Exercise goal: The required result is a copy of each line below in which "blog" appears.
::::
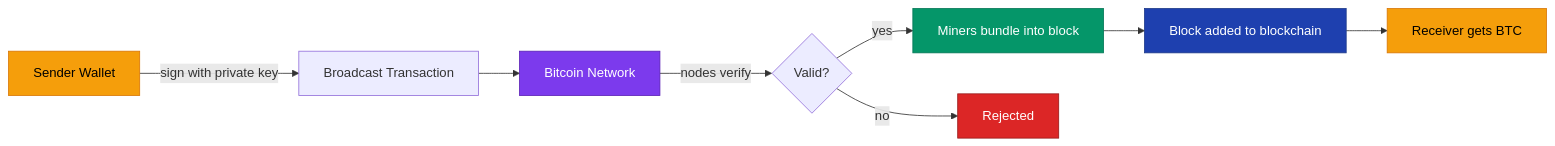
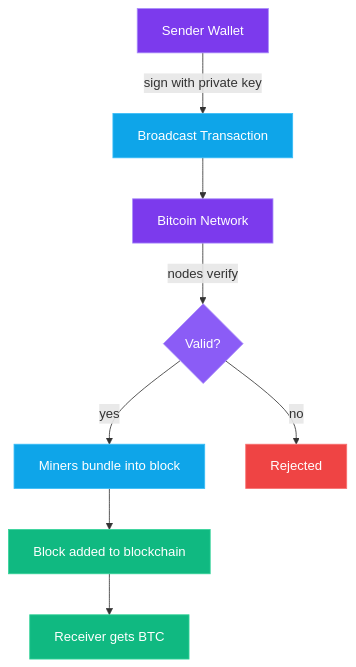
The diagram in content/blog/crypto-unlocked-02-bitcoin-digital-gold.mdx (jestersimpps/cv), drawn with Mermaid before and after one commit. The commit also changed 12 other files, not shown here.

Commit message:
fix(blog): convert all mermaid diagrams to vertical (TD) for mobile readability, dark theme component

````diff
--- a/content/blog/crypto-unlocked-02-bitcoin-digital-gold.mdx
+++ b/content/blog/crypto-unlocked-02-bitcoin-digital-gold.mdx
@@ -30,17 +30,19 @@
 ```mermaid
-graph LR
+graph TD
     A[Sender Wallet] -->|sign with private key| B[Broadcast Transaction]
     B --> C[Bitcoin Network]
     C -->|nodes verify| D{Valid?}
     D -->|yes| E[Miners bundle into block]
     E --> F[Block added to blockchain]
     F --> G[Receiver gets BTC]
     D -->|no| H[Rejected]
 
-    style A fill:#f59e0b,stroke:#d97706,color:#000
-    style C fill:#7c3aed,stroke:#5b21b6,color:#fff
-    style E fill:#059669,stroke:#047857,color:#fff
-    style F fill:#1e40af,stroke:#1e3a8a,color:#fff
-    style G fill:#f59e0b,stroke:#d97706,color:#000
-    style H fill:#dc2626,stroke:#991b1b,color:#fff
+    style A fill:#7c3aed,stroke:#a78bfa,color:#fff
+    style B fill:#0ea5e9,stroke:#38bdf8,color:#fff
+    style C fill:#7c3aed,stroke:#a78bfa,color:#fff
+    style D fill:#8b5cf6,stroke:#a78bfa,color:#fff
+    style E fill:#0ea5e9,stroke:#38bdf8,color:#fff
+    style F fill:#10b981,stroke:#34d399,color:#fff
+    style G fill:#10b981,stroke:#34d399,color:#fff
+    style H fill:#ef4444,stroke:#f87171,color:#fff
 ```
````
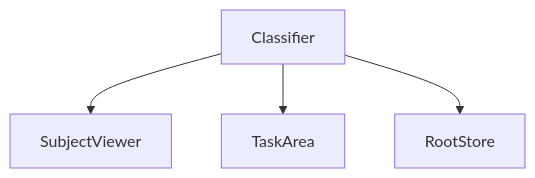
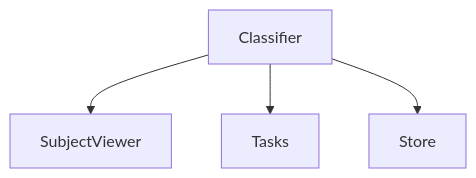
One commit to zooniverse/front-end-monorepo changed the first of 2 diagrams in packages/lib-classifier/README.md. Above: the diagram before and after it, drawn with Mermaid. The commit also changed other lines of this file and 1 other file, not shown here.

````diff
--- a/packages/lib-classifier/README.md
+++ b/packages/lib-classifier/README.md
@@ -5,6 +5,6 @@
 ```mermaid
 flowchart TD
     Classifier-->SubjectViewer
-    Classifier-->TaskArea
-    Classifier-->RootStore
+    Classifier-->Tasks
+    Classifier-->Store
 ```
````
::::
Problem solution:
The diagram in content/blog/crypto-unlocked-02-bitcoin-digital-gold.mdx (jestersimpps/cv), drawn with Mermaid before and after one commit. The commit also changed 12 other files, not shown here.
fix(blog): convert all mermaid diagrams to vertical (TD) for mobile readability, dark theme component
--- a/content/blog/crypto-unlocked-02-bitcoin-digital-gold.mdx
+++ b/content/blog/crypto-unlocked-02-bitcoin-digital-gold.mdx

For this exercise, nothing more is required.